She was an adventurer. She lived in a time where it was not only just unacceptable to be part of the LGBTQ community, but she lived in times where you could be arrested and prosecuted for it. She was a woman who wore men’s clothing, carried a gun and knives in the tradition of the notorious female rebels “the Adelitas”, and was as strong and independent as they.   She was a standard bearer for anyone not born where or how they were told to be but embraced that though passion and a great soul you could be whomever and wherever you wanted to be.  To put it simply, she was a hero for today that Ada and I agreed needed to be shown to the world.

And so, the noble experiment began. I was to write a story where Chavela became an action hero which if she had the opportunity of living in today’s world, she would be just that. I can picture piloting her own plane or sailing her own boat all over the planet. She would be getting into one crazy adventure after another and then going on stage after all the dust and smoke settled to sing the ballad of it to standing room only audiences and inspiring those who feel that they don’t belong could not only achieve that but to carve out their own section of the universe to be and live within.

Chavela, Chocolate and Cthulhu takes place in the year 1940. That was a pivotal year for the world in general but especially for two good neighbors who needed one another as both were starving and coming out of deep financial depressions. The US and Mexico had common needs and threats at the time and so a meeting between the two nations was arranged and it became more than just a political occasion as events unfolded that involved espionage, occult mayhem, ghostly intervention, and a romance that bloomed between two women who found more than just passion, they found purpose and acceptance.  Forgotten were the cultural and language differences and instead was spirit of cooperation to save their peoples from being crushed under the hells of fascist authoritarian boots coming from Europe and the way to a bright and prosperous future for the countries they loved.

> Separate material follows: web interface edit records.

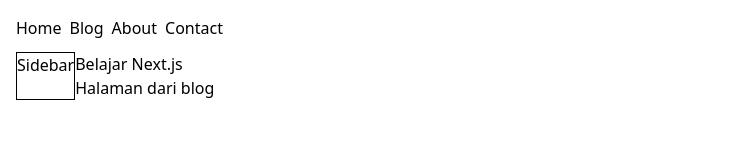
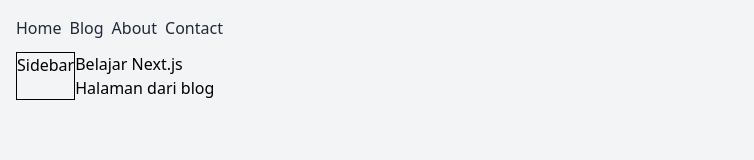
Before and after one commit to lunadiotic/learn-nextjs, a Next.js app: page /blog/belajar-nextjs in a window 1280 px wide. Shown: the top 160 px of the page, without its empty margins (0-754 px from the left). Built offline with nearby package versions, Linux system fonts and the light colour scheme.

Commit message:
memanfaatkan color pallete tailwindcss

```diff
--- a/app/layout.jsx
+++ b/app/layout.jsx
@@ -1,4 +1,4 @@
-import Link from "next/link";
+import Navbar from "../components/Navbar";
 import "./globals.css";
 
 export default function Layout({ children }) {
@@ -7,26 +7,9 @@
       <head>
         <title>Learn Next.js Fundamental</title>
       </head>
-      <body className="flex flex-col px-4 py-4 min-h-screen">
+      <body className="bg-gray-100 flex flex-col px-4 py-4 min-h-screen">
         <header>
-          <nav>
-            <ul className="flex gap-2">
-              <li>
-                <Link href="/">Home</Link>
-              </li>
-              <li>
-                <Link href="/blog">Blog</Link>
-              </li>
-              <li>
-                <Link href="/about">About</Link>
-              </li>
-              <li>
-                <Link href="/contact" prefetch={false}>
-                  Contact
-                </Link>
-              </li>
-            </ul>
-          </nav>
+          <Navbar />
         </header>
         <main className="py-3 grow">{children}</main>
         <footer className="border-t py-3 text-center text-xs">
--- /dev/null
+++ b/components/Navbar.jsx
@@ -0,0 +1,33 @@
+import Link from "next/link";
+export default function Navbar() {
+  return (
+    <nav>
+      <ul className="flex gap-2">
+        <li>
+          <Link href="/" className="text-gray-800 hover:underline">
+            Home
+          </Link>
+        </li>
+        <li>
+          <Link href="/blog" className="text-gray-800 hover:underline">
+            Blog
+          </Link>
+        </li>
+        <li>
+          <Link href="/about" className="text-gray-800 hover:underline">
+            About
+          </Link>
+        </li>
+        <li>
+          <Link
+            href="/contact"
+            prefetch={false}
+            className="text-gray-800 hover:underline"
+          >
+            Contact
+          </Link>
+        </li>
+      </ul>
+    </nav>
+  );
+}
```
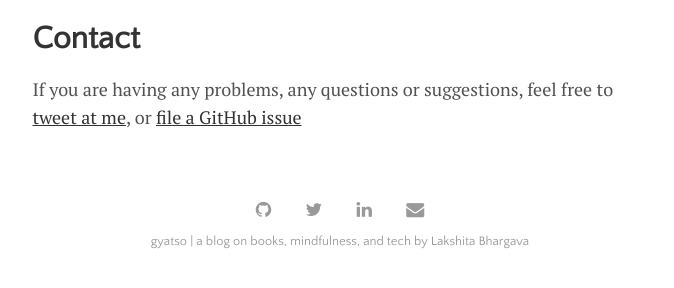
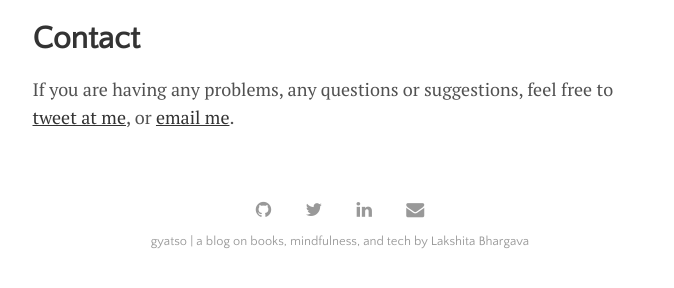
Before and after one commit to LakshitaBh/LakshitaBh.github.io, a Jekyll site: the page built from menu/contact.md, in a window 1280 px wide. Shown: the part 145-433 px from the top of the page, without its empty margins (300-974 px from the left). Built offline with Jekyll 4.4.1, drawn with Linux system fonts in a browser that asks for light colours.

Commit message:
Update contact.md

```diff
--- a/menu/contact.md
+++ b/menu/contact.md
@@ -3,4 +3,4 @@ layout: page
 title: Contact
 ---
 
-If you are having any problems, any questions or suggestions, feel free to [tweet at me](https://twitter.com/intent/tweet?text=%40paululele), or [file a GitHub issue](https://github.com/lenpaul/lagrange/issues/new)
+If you are having any problems, any questions or suggestions, feel free to [tweet at me](https://x.com/intent/post?text=%40lakshitabh), or [email me](lbhargava@umass.edu).
```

Sound familiar? Sound like today’s headlines and news? Well, sorry to say not far off and sad that we are almost in that situation again. But the good news is that if we can learn to understand the lessons from then and like that money lender in an English play form almost 500 years ago, we all have damn good chance of understanding and working together to get fully into the light of a bright future. Yeah, I sound idealistic, but I’m only   relating a true and proven history where we did do just that and damn it, we can again.

The book will first be published in Mexico and if our dozens of test readers are any indication, the rest of  the planet will be reading and taking a roller coaster of a journey filled with Nazis, frenetic car chases, ghosts, combative elder gods and a romance that is both bitter and sweet that runs it’s true course as the tale is told.

Salud and cheers to you all from Ada, Chavela and myself!

See a lot of you soon at San Diego Comic Con 2022 where we are doing special panel about how our cultures can combine to do mighty things.